Harbor of Refuge is the black and white lighthouse visible from Lewes Beach. Now automated, the lighthouse uses solar power and sends its warning beam through a plastic optic instead of the original Fresnel lens. The lighthouse sits on the south end of the outer breakwater, an imposing one-and-a-half mile long wall built of more than a million tons of rock.
Completed in 1901, the outer breakwater created a larger, deeper safe haven for ships that had outgrown the depth of the anchorage behind the original, inner breakwater.
The inner breakwater had been the first massive public works project of the new U.S. Government. Beginning in the 1820s, its construction spanned three-quarters of a century. But as it neared completion at the dawn of the twentieth century, it was already obsolete.
Two lighthouses have marked the old inner breakwater. The original Delaware Breakwater Lighthouse, near what is now the middle of the inner breakwater, is long gone. Its site is marked only by the rubble of a brick foundation. But its replacement, Delaware Breakwater East End Lighthouse, still stands. That’s the brown (or red, depending on the sun) lighthouse easily visible along the shore from Lewes to Cape Henlopen.

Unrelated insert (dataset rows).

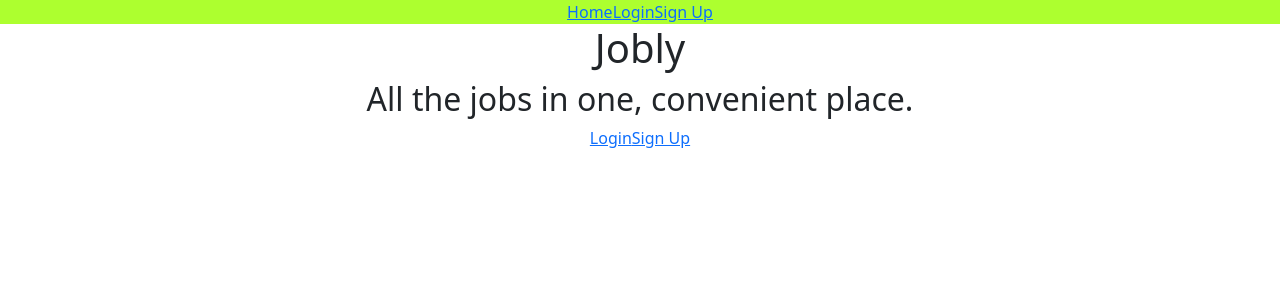
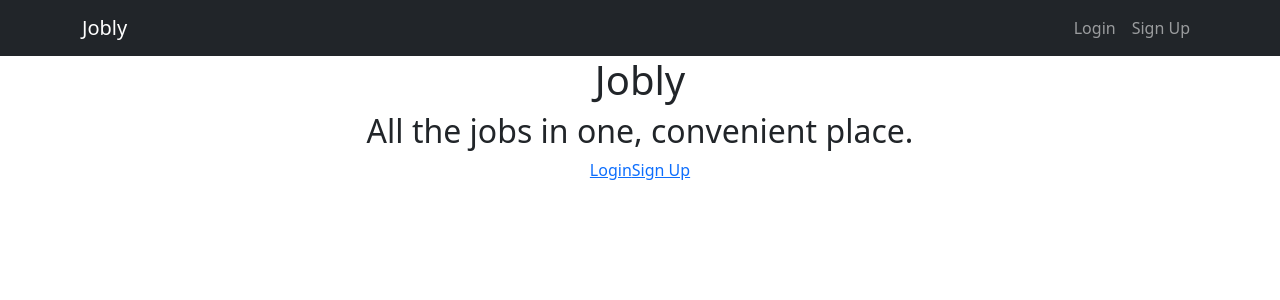
Before and after one commit to ChuckTheWebster/jobly-frontend, a React (Create React App) app: page / in a window 1280 px wide. Shown: the top 300 px of the page. Built offline with nearby package versions, Linux system fonts and the light colour scheme; no server answers.

Commit message:
add boostrap react buttons and nav bar

```diff
--- a/src/App.js
+++ b/src/App.js
@@ -1,5 +1,5 @@
 import "./App.css";
-import Nav from "./Nav";
+import JoblyNav from "./JoblyNav";
 import RoutesList from "./RoutesList";
 import { BrowserRouter } from "react-router-dom";
 import JoblyApi from "./helpers/api";
@@ -26,7 +26,7 @@ const LOCALSTORAGE_TOKEN_KEY = "jobly-token";
  *    -isLoggedIn: Boolean for whether a user is logged in
  * -token: user token
  *
- * App -> { Nav, RoutesList }
+ * App -> { JoblyNav, RoutesList }
  */
 
 function App() {
@@ -142,7 +142,7 @@ function App() {
     <div className="App">
       <userContext.Provider value={{ user, saveUserEdit }}>
         <BrowserRouter>
-          <Nav logout={logout} />
+          <JoblyNav logout={logout} />
           <RoutesList signup={signup} login={login} />
         </BrowserRouter>
       </userContext.Provider>
--- /dev/null
+++ b/src/JoblyNav.js
@@ -0,0 +1,75 @@
+import React, { useContext } from "react";
+import { NavLink } from "react-router-dom";
+import "./Nav.css";
+import Button from "react-bootstrap/Button";
+import Container from "react-bootstrap/Container";
+import Nav from "react-bootstrap/Nav";
+import Navbar from "react-bootstrap/Navbar";
+
+import userContext from "./userContext";
+
+/** Renders JoblyNav Bar Component
+ *
+ * Props:
+ * - logout: Function to log user out
+ *
+ * App -> JoblyNav
+ */
+function JoblyNav({ logout }) {
+  const { user } = useContext(userContext);
+
+  return (
+    <Navbar bg="dark" variant="dark">
+      <Container>
+        <Navbar.Brand href="/">Jobly</Navbar.Brand>
+        <Nav className="ms-auto">
+          {!user.isLoggedIn && (
+            <>
+              <Nav.Link href="/login">Login</Nav.Link>
+              <Nav.Link href="/signup">Sign Up</Nav.Link>
+            </>
+          )}
+
+          {user.isLoggedIn && (
+            <>
+              <Nav.Link href="/companies">Companies</Nav.Link>
+              <Nav.Link href="/jobs">Jobs</Nav.Link>
+              <Nav.Link href="/profile">Profile</Nav.Link>
+              <Button
+                onClick={logout}
+                variant="success"
+              >{`Logout: ${user.data.username} (${user.data.firstName})`}</Button>
+            </>
+          )}
+        </Nav>
+      </Container>
+    </Navbar>
+  );
+
+  // return (
+  //   <div className="Nav">
+  //     <Nav.Link href="/">Home</Nav.Link>
+
+  //     {!user.isLoggedIn && (
+  //       <>
+  //         <Nav.Link href="/login">Login</Nav.Link>
+  //         <Nav.Link href="/signup">Sign Up</Nav.Link>
+  //       </>
+  //     )}
+
+  //     {user.isLoggedIn && (
+  //       <>
+  //         <Nav.Link href="/companies">Companies</Nav.Link>
+  //         <Nav.Link href="/jobs">Jobs</Nav.Link>
+  //         <Nav.Link href="/profile">Profile</Nav.Link>
+  //         <Button
+  //           onClick={logout}
+  //           variant="success"
+  //         >{`Logout: ${user.data.username} (${user.data.firstName})`}</Button>
+  //       </>
+  //     )}
+  //   </div>
+  // );
+}
+
+export default JoblyNav;
--- a/src/Nav.js
+++ /dev/null
@@ -1,41 +0,0 @@
-import React, { useContext } from 'react';
-import { NavLink } from 'react-router-dom';
-import './Nav.css';
-
-import userContext from './userContext';
-
-/** Renders Nav Bar Component
- *
- * Props:
- * - logout: Function to log user out
- *
- * App -> Nav
- */
-function Nav({ logout }) {
-  const { user } = useContext(userContext);
-
-  return (
-    <div className='Nav'>
-      <NavLink to="/">Home</NavLink>
-
-      { !user.isLoggedIn &&
-        <>
-          <NavLink to="/login">Login</NavLink>
-          <NavLink to="/signup">Sign Up</NavLink>
-        </>
-      }
-
-      { user.isLoggedIn &&
-        <>
-          <NavLink to="/companies">Companies</NavLink>
-          <NavLink to="/jobs">Jobs</NavLink>
-          <NavLink to="/profile">Profile</NavLink>
-          <button onClick={logout}>{`Logout: ${user.data.username} (${user.data.firstName})`}</button>
-        </>
-      }
-
-    </div>
-  );
-}
-
-export default Nav;
--- a/src/ProfilePage.js
+++ b/src/ProfilePage.js
@@ -1,6 +1,7 @@
 import React, { useContext, useState } from 'react';
 import MessageList from './MessageList';
 import userContext from './userContext';
+import Button from 'react-bootstrap/Button';
 
 /** User profile page with edit form
  *
@@ -95,7 +96,7 @@ function ProfilePage() {
           />
         </div>
 
-        <button>Edit User</button>
+        <Button variant="success" type="submit">Edit User</Button>
       </form>
       <MessageList messages={formData.messages} />
     </div>
--- a/src/UserForm.js
+++ b/src/UserForm.js
@@ -1,5 +1,6 @@
 import React, { useState } from "react";
 import MessageList from "./MessageList";
+import Button from 'react-bootstrap/Button';
 
 /** Form with customizable prompts and submit.
  *
@@ -36,6 +37,7 @@ function UserForm({ prompts, submit }) {
   /** Call parent function and clear form. */
   async function handleSubmit(evt) {
     evt.preventDefault();
+    console.log("in handleSubmit")
     const errors = generateInputErrors(); // [errors, ...] []
 
     // Check for input errors (i.e. empty input)
@@ -85,7 +87,12 @@ function UserForm({ prompts, submit }) {
             />
           </div>
         ))}
-        <button>Submit</button>
+
+
+      <Button variant="success" type="submit">Submit</Button>
+
+
+
       </form>
 
       <MessageList messages={formData.messages}/>
```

East End Lighthouse went into service in 1885, marking the entrance to the inner breakwater harbor and warning ships off the tip of Cape Henlopen. Over the years, it gained the reputation as “the noisiest light” on the bay because its foghorn sounded almost continually during the harsh, murky winters.
The lighthouse was given a conical-shaped fourth order Fresnel lens, surrounding an oil vapor lamp. And, although the lighthouse is no longer active, the beautiful French lens still graces the lantern room.

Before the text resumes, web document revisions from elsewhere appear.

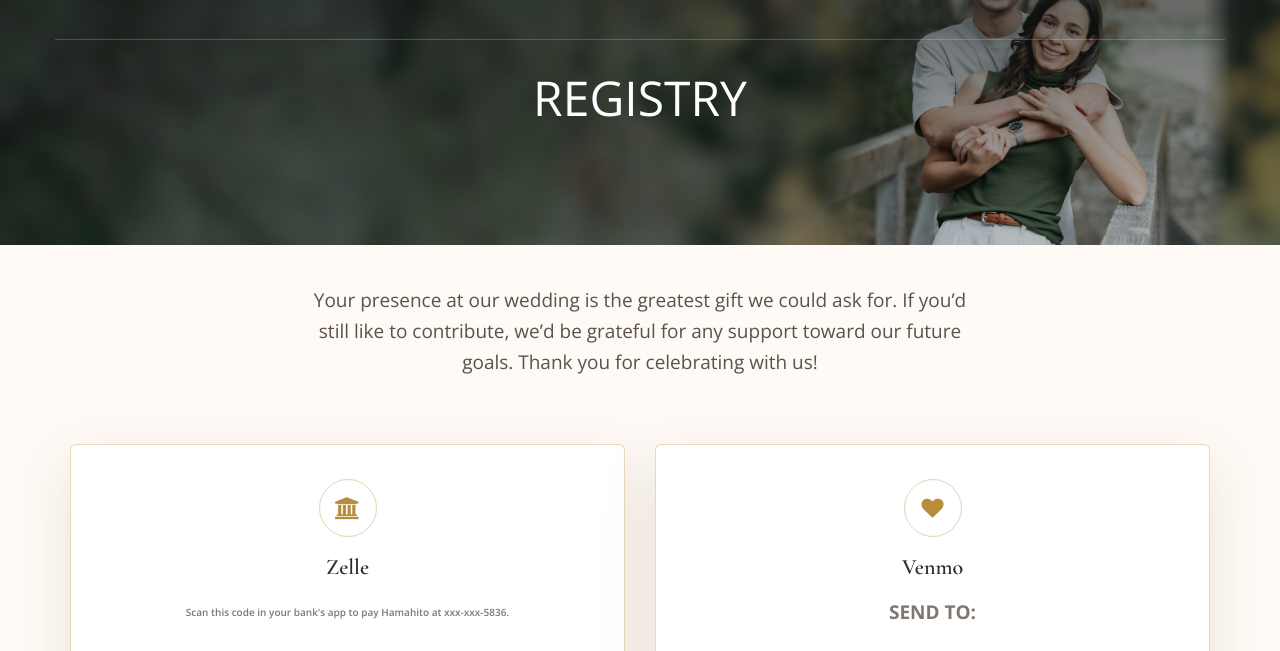
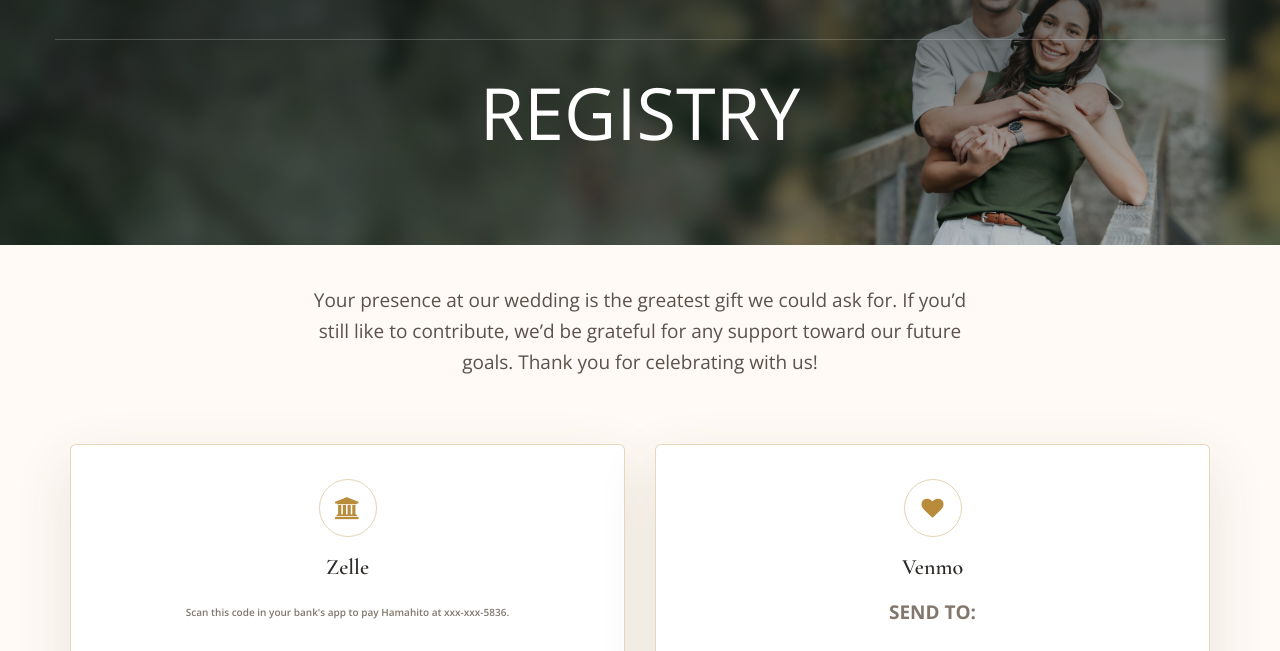
Before and after one commit to hamahitoh/wedding, a website: page registry/index.html in a window 1280 px wide. Shown: the part 91-742 px from the top of the page. Drawn offline with nearby package versions, Linux system fonts and the light colour scheme; files that its build step writes are made by us from their sources.

Commit message:
Force registry title size update

```diff
--- a/css/custom.css
+++ b/css/custom.css
@@ -174,7 +174,7 @@ header .member-actions a {
 .registry-preview-copy h1 {
     color: #fff;
     font-family: "Open Sans", sans-serif;
-    font-size: clamp(32px, 4vw, 48px);
+    font-size: clamp(48px, 6vw, 72px);
     font-weight: 300;
     letter-spacing: 0;
     line-height: 1.2;
--- a/registry/index.html
+++ b/registry/index.html
@@ -20,7 +20,7 @@
     <link rel="stylesheet" href="css/bootstrap.min.css">
     <link rel="stylesheet" href="css/styles.min.css">
     <link rel="stylesheet" href="css/queries.css">
-    <link rel="stylesheet" href="css/custom.css?v=20260904-11">
+    <link rel="stylesheet" href="css/custom.css?v=20260904-12">
     <link rel="stylesheet" href="https://cdnjs.cloudflare.com/ajax/libs/font-awesome/4.7.0/css/font-awesome.min.css">
 </head>
 <body class="registry-preview-page" id="top">
@@ -47,7 +47,7 @@
         <div class="row">
             <div class="col-md-10 col-md-offset-1">
                 <div class="registry-preview-copy text-center">
-                    <h1>Registry</h1>
+                    <h1 style="font-size: clamp(48px, 6vw, 72px);">Registry</h1>
                 </div>
             </div>
         </div>
```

Harbor of Refuge Lighthouse and Delaware Breakwater East End Lighthouse are the first Delaware treasures visitors see when they enter the State via the Cape May-Lewes Ferry. Hundreds of thousands of ferry passengers have made the lighthouses their first photographic memories of Delaware. But the only way to see inside the lighthouses - and to view the historic lenses - is to take one of the escorted tours offered by the Delaware River and Bay Lighthouse Foundation on selected Saturdays throughout the summer.
The Foundation owns and preserves Harbor of Refuge Lighthouse. The State of Delaware owns Delaware Breakwater East End Lighthouse and leases it to the Delaware River and Bay Authority for preservation.